This article is a US Government work and, as such, is in the public domain of the United States of America.
Role of bone morphogenetic proteins on cochlear hair cell formation: Analyses of Noggin and Bmp2 mutant mice†
Article first published online: 8 JAN 2010
Published 2010 Wiley-Liss, Inc.
Volume 239, Issue 2, pages 505–513, February 2010
How to Cite
Hwang, C. H., Guo, D., Harris, M. A., Howard, O., Mishina, Y., Gan, L., Harris, S. E. and Wu, D. K. (2010), Role of bone morphogenetic proteins on cochlear hair cell formation: Analyses of Noggin and Bmp2 mutant mice. Dev. Dyn., 239: 505–513. doi: 10.1002/dvdy.22200
- Issue published online: 22 JAN 2010
- Article first published online: 8 JAN 2010
- Manuscript Accepted: 16 NOV 2009
- NIH/NIEHS. Grant Number: ES071003-11
- NIH. Grant Numbers: DC008856, 1R01 AR054616
- hair cell;
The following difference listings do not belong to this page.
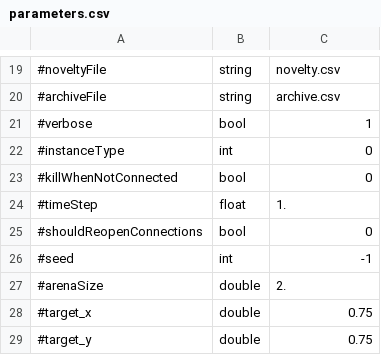
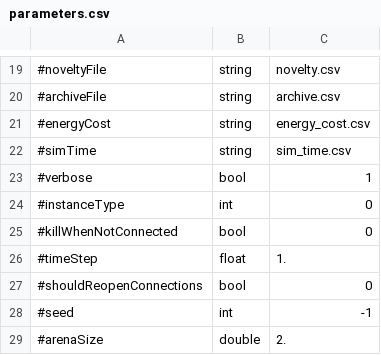
Before and after one commit to AutonomousRoboticEvolution/AREFramework, a CSV file: EvolutionVREP/experiments/nsgc/parameters.csv, drawn as a sheet; only a part is shown, gaps mark what is left out; the shorter side is filled out with more unchanged rows; the diff names each change by its address in the sheet, - before the commit and + after, or states it on an @@ line.

Commit message:
add needed parameter to nsgc

```diff
--- a/EvolutionVREP/experiments/nsgc/parameters.csv
+++ b/EvolutionVREP/experiments/nsgc/parameters.csv
+row 21: #energyCost | string | energy_cost.csv
+row 22: #simTime | string | sim_time.csv
```
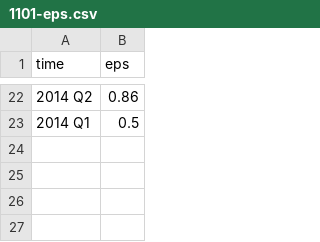
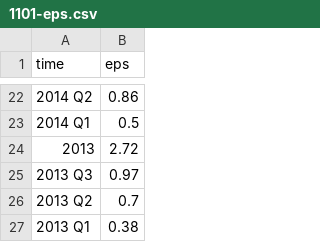
Before and after one commit to stockwill/stock-crawler, a CSV file: twstock/eps/1101-eps.csv, drawn as a sheet; only a part is shown, gaps mark what is left out; the diff names each change by its address in the sheet, - before the commit and + after, or states it on an @@ line.

```diff
--- a/twstock/eps/1101-eps.csv
+++ b/twstock/eps/1101-eps.csv
+row 24: 2013 | 2.72
+row 25: 2013 Q3 | 0.97
+row 26: 2013 Q2 | 0.7
+row 27: 2013 Q1 | 0.38
```
Also changed, not shown: 10 other files.
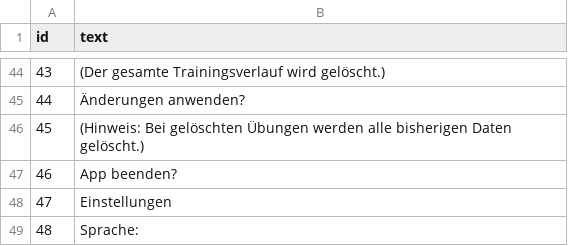
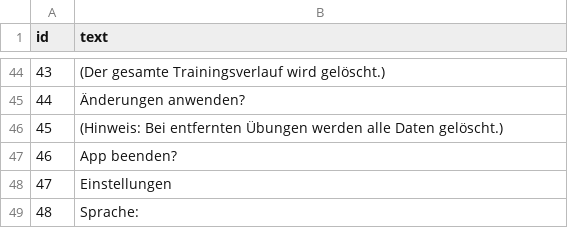
Before and after one commit to m-kras/PowerPath, a CSV file: data/languages/german.csv, drawn as a sheet; only a part is shown, gaps mark what is left out.

```diff
--- a/data/languages/german.csv
+++ b/data/languages/german.csv
@@ -45,3 +45,3 @@ id;text
 44;Änderungen anwenden?
-45;(Hinweis: Bei gelöschten Übungen werden alle bisherigen Daten gelöscht.)
+45;(Hinweis: Bei entfernten Übungen werden alle Daten gelöscht.)
 46;App beenden?
```
Also changed, not shown: data/languages/english.csv, 2 other files.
The mammalian organ of Corti of the inner ear is a highly sophisticated sensory end organ responsible for detecting sound. Noggin is a secreted glycoprotein, which antagonizes bone morphogenetic proteins 2 and 4 (Bmp2 and Bmp4). The lack of this antagonist causes increased rows of inner and outer hair cells in the organ of Corti. In mice, Bmp2 is expressed transiently in nascent cochlear hair cells. To investigate whether Noggin normally modulates the levels of Bmp2 for hair cell formation, we deleted Bmp2 in the cochlear hair cells using two cre strains, Foxg1cre/+ and Gfi1cre/+. Bmp2 conditional knockout cochleae generated using these two cre strains show normal hair cells. Furthermore, Gfi1cre/+;Bmp2lox/− mice are viable and have largely normal hearing. The combined results of Noggin and Bmp2 mutants suggest that Noggin is likely to regulate other Bmps in the cochlea such as Bmp4. Developmental Dynamics 239:505–513, 2010. Published 2010 Wiley-Liss, Inc.